As a harbour for exportation of coal, Port Hood affords every needful qualification. It is the only good harbour on the west side of Cape Breton. The whole shore is exposed to the north and west winds of the Gulf, except his harbour, which is protected from them by two large islands, so situated as to give ample protection to a large amount of shipping, as for instance, to the immense Gloucester mackerel fleet every summer. The vessels anchor half a mile from the wharf at Port Hood from three to four months in the winter, navigation is closed from the Gulf to the Strait of Canso, on account of ice. You will not be at the mercy of turnpikes and railroads, but have the ocean at your service for two-thirds of the year. Labour is abundant and cheap. and I may add that you will find the citizens of Port Hood very obliging and very desirous of assisting the development of coal."

Respectfully,
Your obedient servant,
C.H. Hitchcock
Geologist of the State of Maine

July 6, 1922:

"It was sad in Port Hood today" Perley Smith relates in his book The Smiths of Cape Breton, this story: "Two young chaps went into one of these openings [shafts into the coal seams] and became affected with coal gas; one was able to get out and he ran for assistance to the father of the boy in the pit. Alexander MacDonald and Donald R. MacDonald both went into the pit to rescue the boy, and both men met with the same fate. The three bodies were recovered later that day. The father and son James were within a few yards of their home."

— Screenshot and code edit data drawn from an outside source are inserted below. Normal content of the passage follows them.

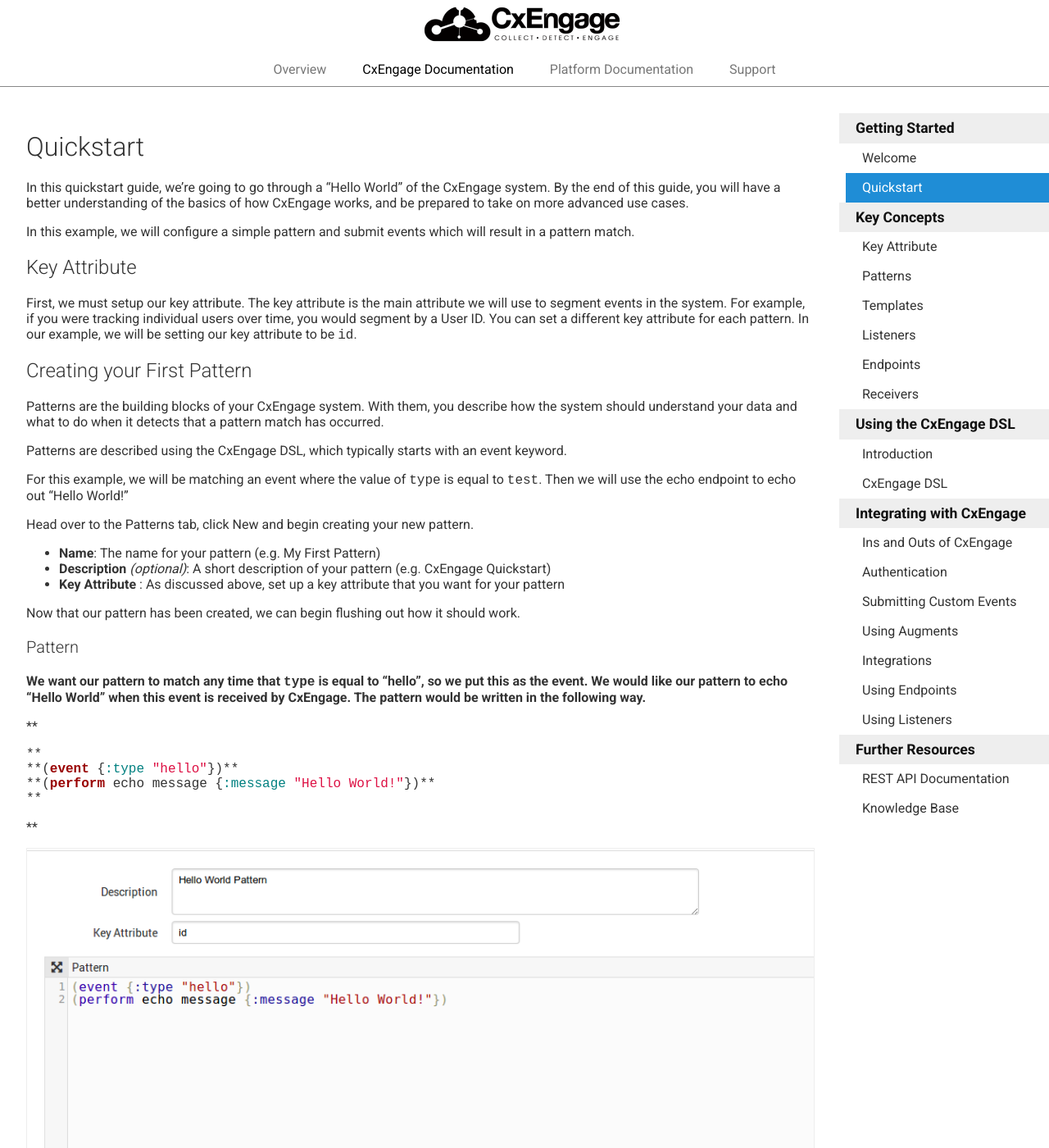
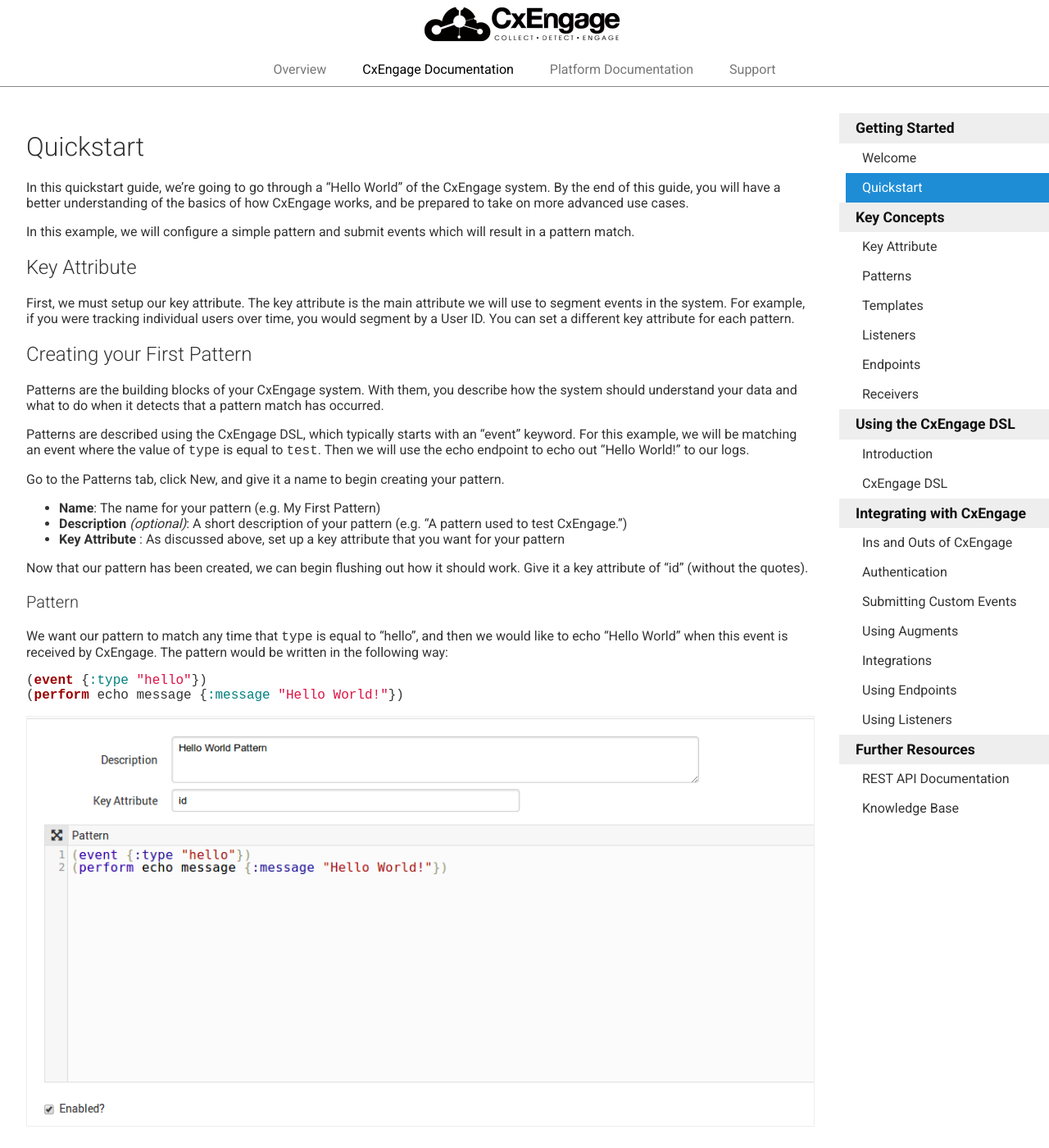
Before and after one commit to ianbishop/userevents.github.io, a Jekyll site: the page built from 4.2/docs/quickstart.md, in a window 1280 px wide and 1400 px high. Shown: the whole window at 82% size. Built offline with Jekyll 4.4.1, drawn with Linux system fonts in a browser that asks for light colours; Markdown is read by kramdown in place of the engine named in the settings.

Commit message:
Updated Creating Your First Pattern and Pattern

```diff
--- a/4.2/docs/quickstart.md
+++ b/4.2/docs/quickstart.md
@@ -17,35 +17,31 @@
 ## Key Attribute
 
 First, we must setup our key attribute. The key attribute is the main attribute
-we will use to segment events in the system. For example, if you were tracking individual users over time, you would segment by a User ID. You can set a different key attribute for each pattern. In our example, we will be setting our key attribute to be `id`.
+we will use to segment events in the system. For example, if you were tracking individual users over time, you would segment by a User ID. You can set a different key attribute for each pattern.
 
 ## Creating your First Pattern
 
 Patterns are the building blocks of your CxEngage system. With them, you describe how the system should understand your data and what to do when it detects that a pattern match has occurred.
 
-Patterns are described using the CxEngage DSL, which typically starts with an event keyword.
+Patterns are described using the CxEngage DSL, which typically starts with an "event" keyword. For this example, we will be matching an event where the value of `type` is equal to `test`. Then we will use the echo endpoint to echo out "Hello World!" to our logs.
 
-For this example, we will be matching an event where the value of `type` is equal to `test`. Then we will use the echo endpoint to echo out "Hello World!"
-
-Head over to the Patterns tab, click New and begin creating your new pattern.
+Go to the Patterns tab, click New, and give it a name to begin creating your pattern.
 
 
 * __Name__: The name for your pattern (e.g. My First Pattern)
-* __Description__ *(optional)*: A short description of your pattern (e.g. CxEngage
-Quickstart)
+* __Description__ *(optional)*: A short description of your pattern (e.g. "A pattern used to test CxEngage.")
 * __Key Attribute__ : As discussed above, set up a key attribute that you want for your pattern
 
-Now that our pattern has been created, we can begin flushing out how it should
-work.
+Now that our pattern has been created, we can begin flushing out how it should work. Give it a key attribute of "id" (without the quotes).
 
 ### Pattern
 
-**We want our pattern to match any time that `type` is equal to "hello", so we put this as the event. We would like our pattern to echo "Hello World" when this event is received by CxEngage. The pattern would be written in the following way.**
+We want our pattern to match any time that `type` is equal to "hello", and then we would like to echo "Hello World" when this event is received by CxEngage. The pattern would be written in the following way:
 
-**{% highlight clojure %}**
-**(event {:type "hello"})**
-**(perform echo message {:message "Hello World!"})**
-**{% endhighlight %}**
+{% highlight clojure %}
+(event {:type "hello"})
+(perform echo message {:message "Hello World!"})
+{% endhighlight %}
 
 ![Configure your pattern]({{ site.url }}/img/quickstart/KeyAttributePattern.png)
 
```
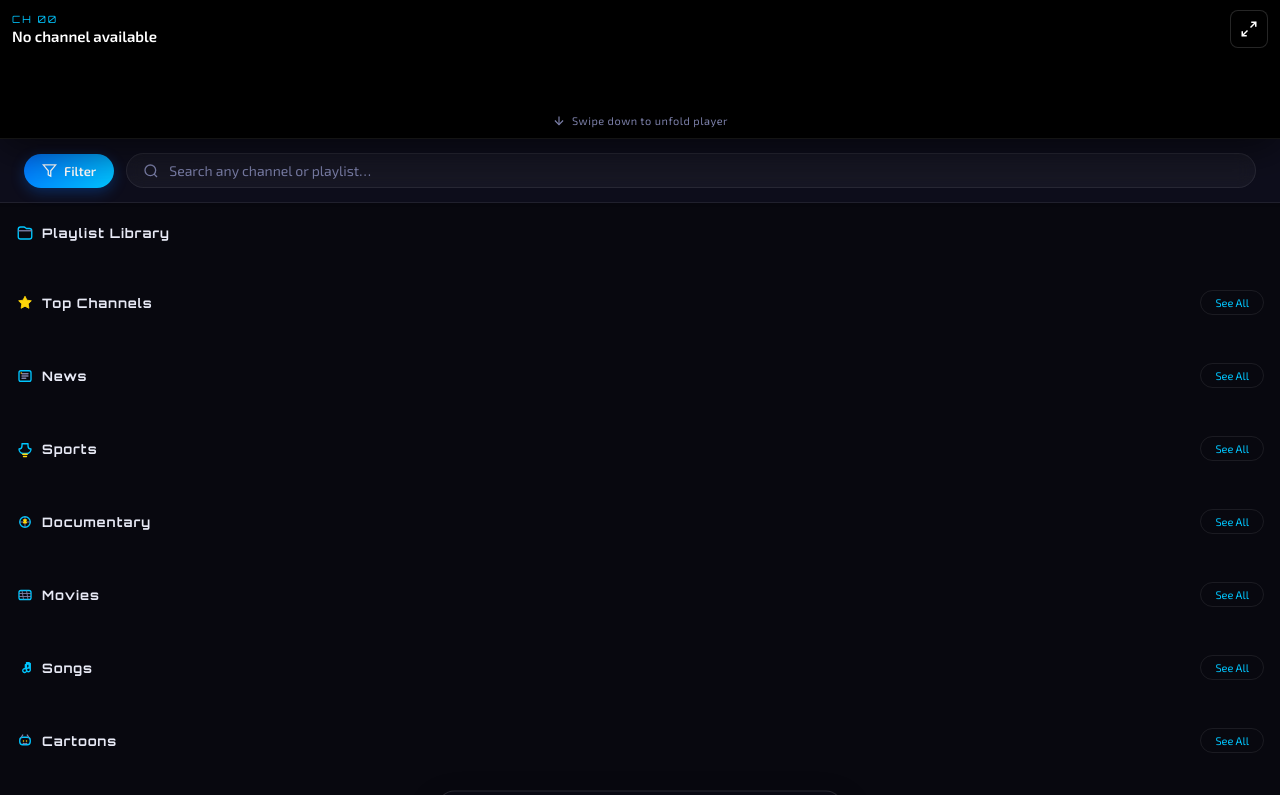
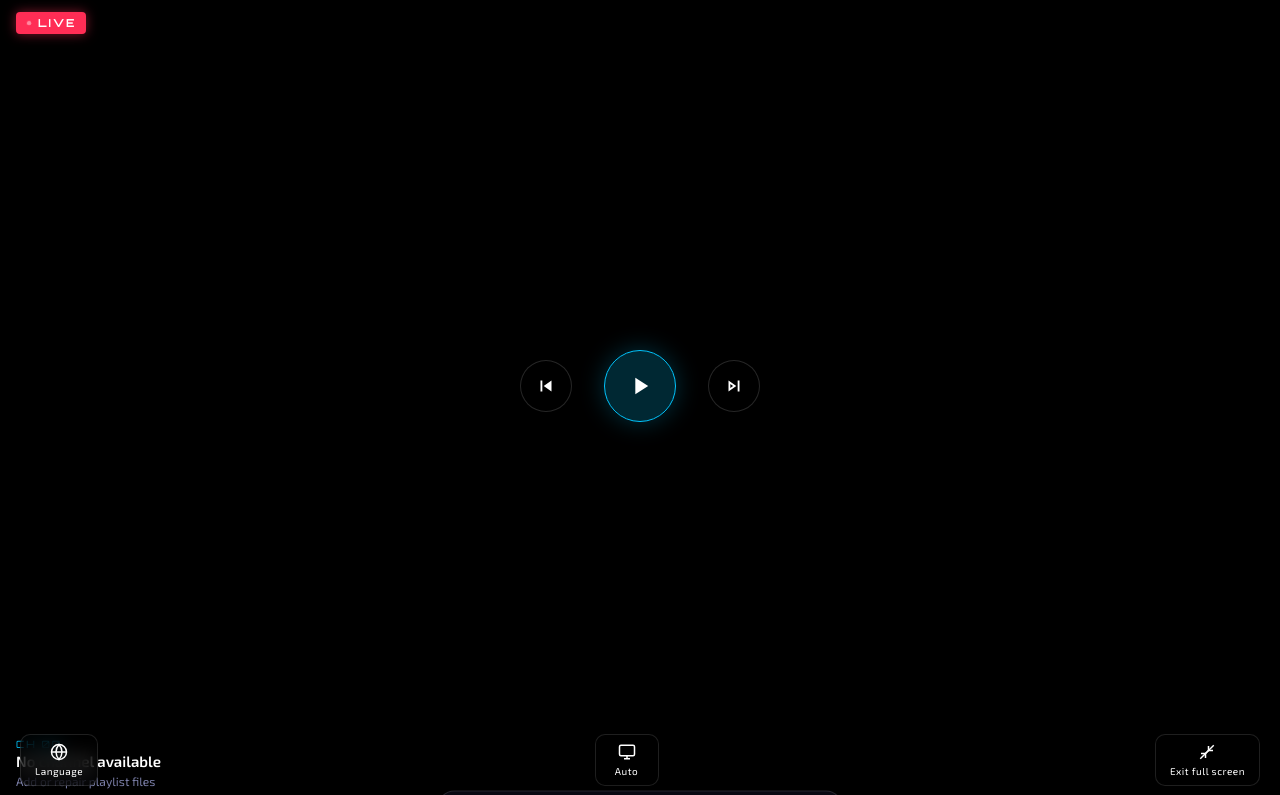
Before and after one commit to iqbalhossaindev/kestford, a website: page index.html in a window 1280 px wide. Both pictures are taken after a click on the button 1245 px from the left and 489 px from the top of the page. Shown: the top 795 px of the page. Drawn offline with nearby package versions, Linux system fonts and the light colour scheme; no server answers.

Commit message:
Add files via upload

```diff
--- a/app.js
+++ b/app.js
@@ -85,6 +85,8 @@ const prevBtn = document.getElementById('prev-btn');
 const nextBtn = document.getElementById('next-btn');
 const fullscreenBtn = document.getElementById('fullscreen-btn');
 const minimizeBtn = document.getElementById('minimize-btn');
+const fullscreenIcon = '<svg viewBox="0 0 24 24" fill="none" stroke="currentColor" stroke-width="2"><polyline points="15 3 21 3 21 9"/><polyline points="9 21 3 21 3 15"/><line x1="21" y1="3" x2="14" y2="10"/><line x1="3" y1="21" x2="10" y2="14"/></svg>';
+const unfoldIcon = '<svg viewBox="0 0 24 24" fill="none" stroke="currentColor" stroke-width="2"><polyline points="4 14 10 14 10 20"/><polyline points="20 10 14 10 14 4"/><line x1="10" y1="14" x2="21" y2="3"/><line x1="3" y1="21" x2="14" y2="10"/></svg>';
 const filterToggle = document.getElementById('filter-toggle-btn');
 const filterPanel = document.getElementById('filter-panel');
 const searchInput = document.getElementById('search-input');
@@ -534,7 +536,6 @@ function createCard(channel) {
 
   card.addEventListener('click', () => {
     playChannelById(channel.id, { autoPlay: true });
-    window.scrollTo({ top: 0, behavior: 'smooth' });
   });
 
   return card;
@@ -901,8 +902,9 @@ function buildLangList() {
 function updateFoldUI() {
   document.body.classList.toggle('player-folded', state.isPlayerFolded);
   overlay.classList.add('controls-visible');
-  fullscreenBtn.title = state.isPlayerFolded ? 'Unfold Player' : 'Fold Player';
+  fullscreenBtn.title = state.isPlayerFolded ? 'Unfold Player' : 'Full screen';
   fullscreenBtn.setAttribute('aria-label', fullscreenBtn.title);
+  fullscreenBtn.innerHTML = state.isPlayerFolded ? unfoldIcon : fullscreenIcon;
   if (swipeHintText) {
     swipeHintText.textContent = state.isPlayerFolded ? 'Swipe down to unfold player' : 'Swipe up to fold player';
   }
@@ -990,11 +992,15 @@ function bindEvents() {
   nextBtn.addEventListener('click', () => { skipToNext(); showControls(); });
   playPauseBtn.addEventListener('click', () => { togglePlayPause(); showControls(); });
   fullscreenBtn.addEventListener('click', () => {
-    togglePlayerFold();
+    if (state.isPlayerFolded) {
+      togglePlayerFold(false);
+    } else {
+      enterFullscreen();
+    }
     showControls();
   });
   minimizeBtn.addEventListener('click', () => {
-    togglePlayerFold(false);
+    exitFullscreen();
     showControls();
   });
 
--- a/index.html
+++ b/index.html
@@ -59,7 +59,7 @@
             <span class="ch-name" id="ch-name">Choose a channel</span>
             <span class="channel-subtitle" id="ch-playlist-name">Waiting for playlists…</span>
           </div>
-          <button class="icon-btn" id="fullscreen-btn" title="Fullscreen">
+          <button class="icon-btn" id="fullscreen-btn" title="Full screen">
             <svg viewBox="0 0 24 24" fill="none" stroke="currentColor" stroke-width="2"><polyline points="15 3 21 3 21 9"/><polyline points="9 21 3 21 3 15"/><line x1="21" y1="3" x2="14" y2="10"/><line x1="3" y1="21" x2="10" y2="14"/></svg>
           </button>
         </div>
@@ -75,7 +75,7 @@
           </button>
           <button class="fs-btn" id="minimize-btn">
             <svg viewBox="0 0 24 24" fill="none" stroke="currentColor" stroke-width="2"><polyline points="4 14 10 14 10 20"/><polyline points="20 10 14 10 14 4"/><line x1="10" y1="14" x2="21" y2="3"/><line x1="3" y1="21" x2="14" y2="10"/></svg>
-            <span>Exit</span>
+            <span>Exit full screen</span>
           </button>
         </div>
 
```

By coincidence, a July 6, 1922 letter from Flora Smith to her daughter Isabel also describes this incident: "On Tuesday, some children were playing around the Port Hood mine. One little boy climbed down an old shaft and the other children heard him fall. His father is a section man. A brother of Maggie Maud's husband started down the ladder and they heard him fall, then the boy's father started down and he fell. It was near the station. Rory [MacNeil?] The Roadmaster said it was gas and wouldn't let anyone else go down. He fastened a hose to an engine and pumped air. They recovered the bodies at 6 pm. One man left thirteen children, and the other nine. It was a sad funeral in Port Hood today."